Release Date: Feb 27, 2018
Series: A Hannah Swensen Mystery
It’s almost Thanksgiving and Hannah Swensen Barton is keeping busy running her bakery and coffee shop, The Cookie Jar. However, her heart is breaking because her new husband, Ross, left their Lake Eden, Minnesota condo two weeks earlier and she hasn’t heard from his since. She keeps hoping for a call, but the longer he’s stays away without contacting her, the more she worries he may have had an accident or met with foul play. Her friends and family are around to support her, but she doesn’t know what to do. Then, when a co-worker of Ross is murdered, Hannah decides to start investigating, and soon she begins to wonder if she ever really knew her husband at all.
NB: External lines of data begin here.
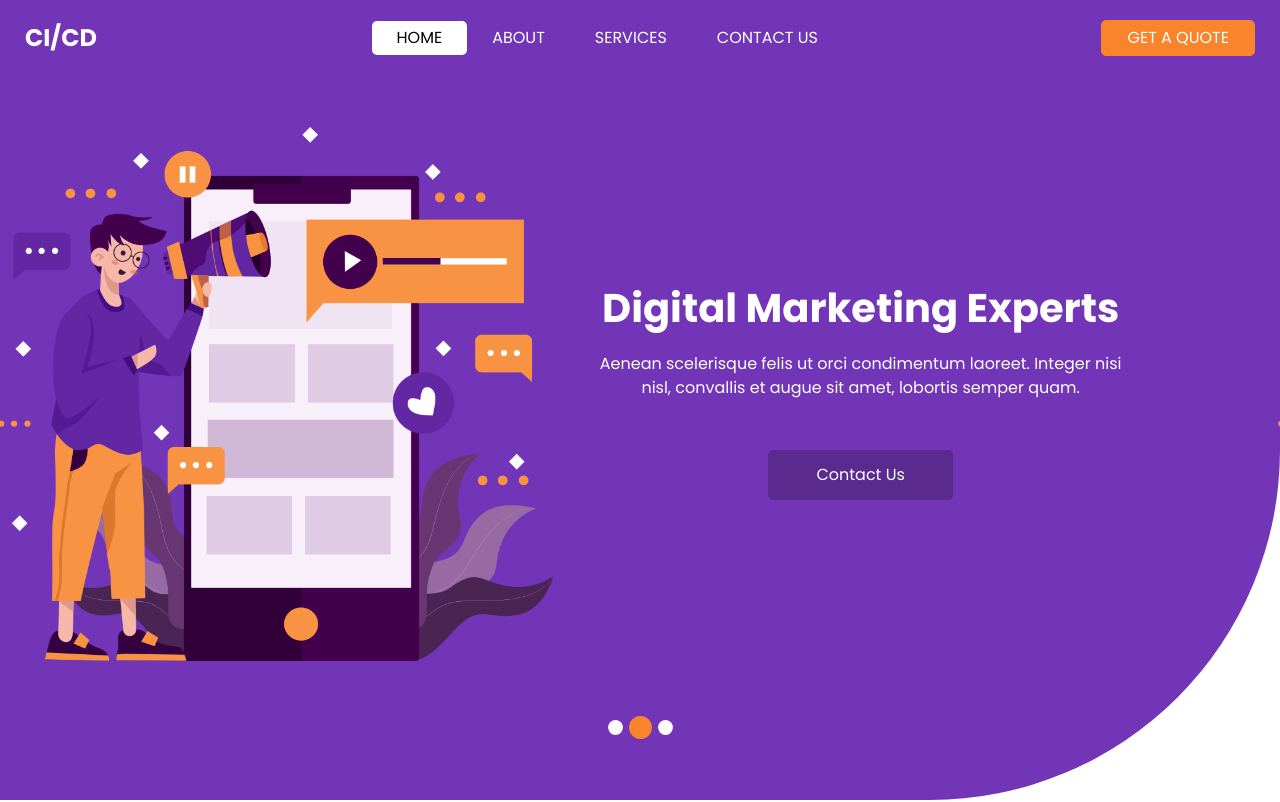
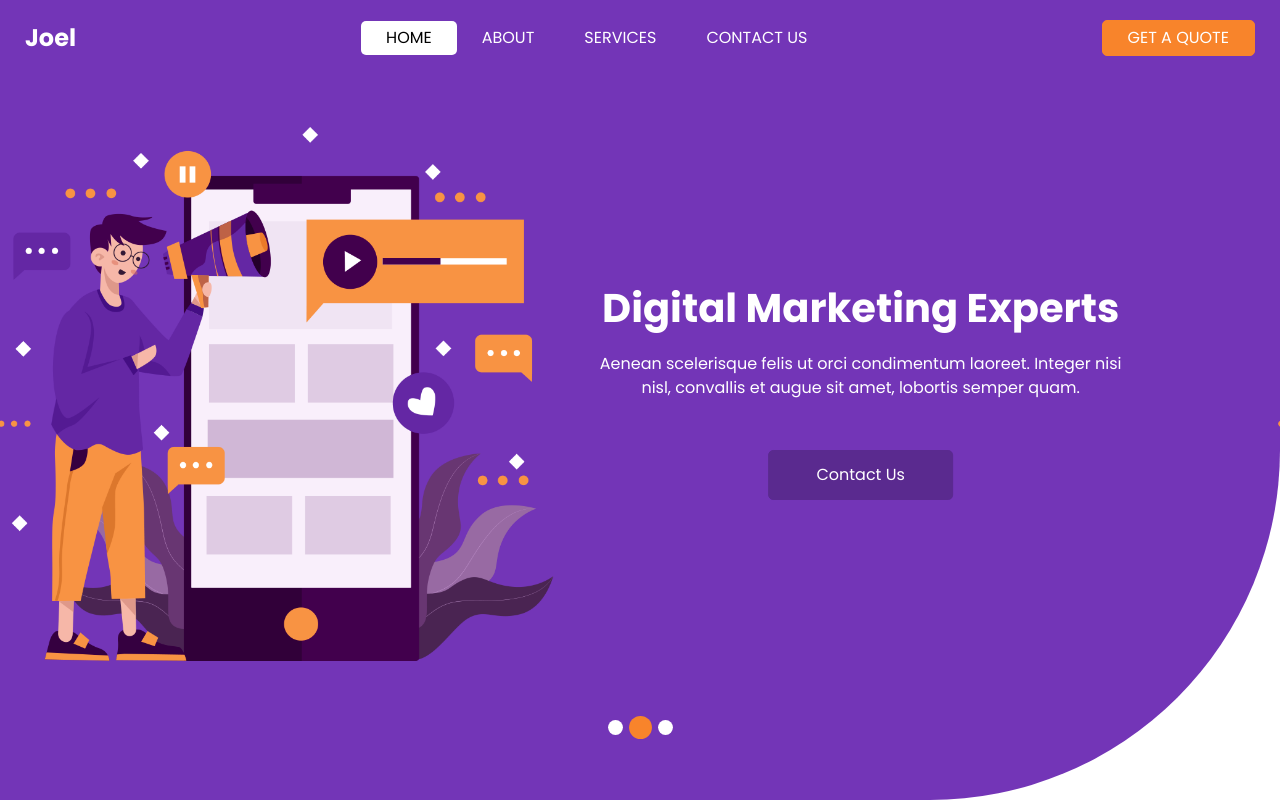
Before and after one commit to JoelThomas20/DevOps-Configuration-Test, a plain HTML site: page index.html in a window 1280 px wide. Shown: the top 802 px of the page. Drawn offline with nearby package versions, Linux system fonts and the light colour scheme; some packages are replaced by stand-ins of ours.

Commit message:
Update index.html

```diff
--- a/index.html
+++ b/index.html
@@ -37,7 +37,7 @@
         <nav class="navbar navbar-expand-lg custom_nav-container ">
           <a class="navbar-brand" href="index.html">
             <span>
-              CI/CD
+              Joel
             </span>
           </a>
 
```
It’s hard to believe Raspberry Danish Murder is the twenty-second in the Hannah Swensen mystery series. I have followed the series from the beginning, so am very familiar with all of the characters. New readers will easily catch on the story, but it won’t be as enjoyable without having the background about Hannah and Ross from reading the last couple books. The subject of Hannah and Ross is a touchy one for longtime fans of the series. Hannah went years being unable to decide between her two suitors, police detective Mike, and dentist, Norman. When Hannah finally decided to get married, readers were stunned when she chose old college boyfriend, Ross, out of the blue. The whole thing seemed rushed and out of character for Hannah, and I must admit feeling hopeful when I saw that in this book, Ross has disappeared.
This is a clean cozy and quick, easy read. Hannah is a kind and generous person who is still very good friends with her ex-boyfriends Mike and Norman, and each play a large role in the book. I enjoyed seeing her and her sister, Michelle, investigate the murder case and look for clues as to Ross’s whereabouts. This is a clean cozy and quick, easy read. I enjoyed the book more than the last couple of books in the series. However I was disappointed by the awkward, unnatural dialogue between the characters. Joanne Fluke is a talented and experienced writer, but dialogue seemed unpolished and stilted, especially in scenes between Hannah and Michelle and Hannah and Norman. Hannah is close to each of them, but their conversations seemed unrealistically formal.
In spite of the flaws, I enjoyed the story, and returning readers will want to read this latest installment in the series to see what happens next in Hannah’s life. The ending wasn’t what I expected, and the cliffhanger left me intrigued and eager to read the next book. Those who like to cook will be pleased by the inclusion of nearly 30 recipes for cookies, cakes, and other dishes that are mentioned in the story. Most are beyond my cooking abilities, but I may have to try the Cheesy Garlic Crescent Rolls and Cool Whip Fudge Frosting which sound delicious and appear to be easy to make. Fans of the series will want to keep up with Hannah and new readers who enjoy Sheila Connelly or Joanne Pence will like this series. Those who may have seen the Hannah Swensen Murder She Baked movies will enjoy reading the books that inspired the television version, but just be aware there are differences in the characters between the books and the movies.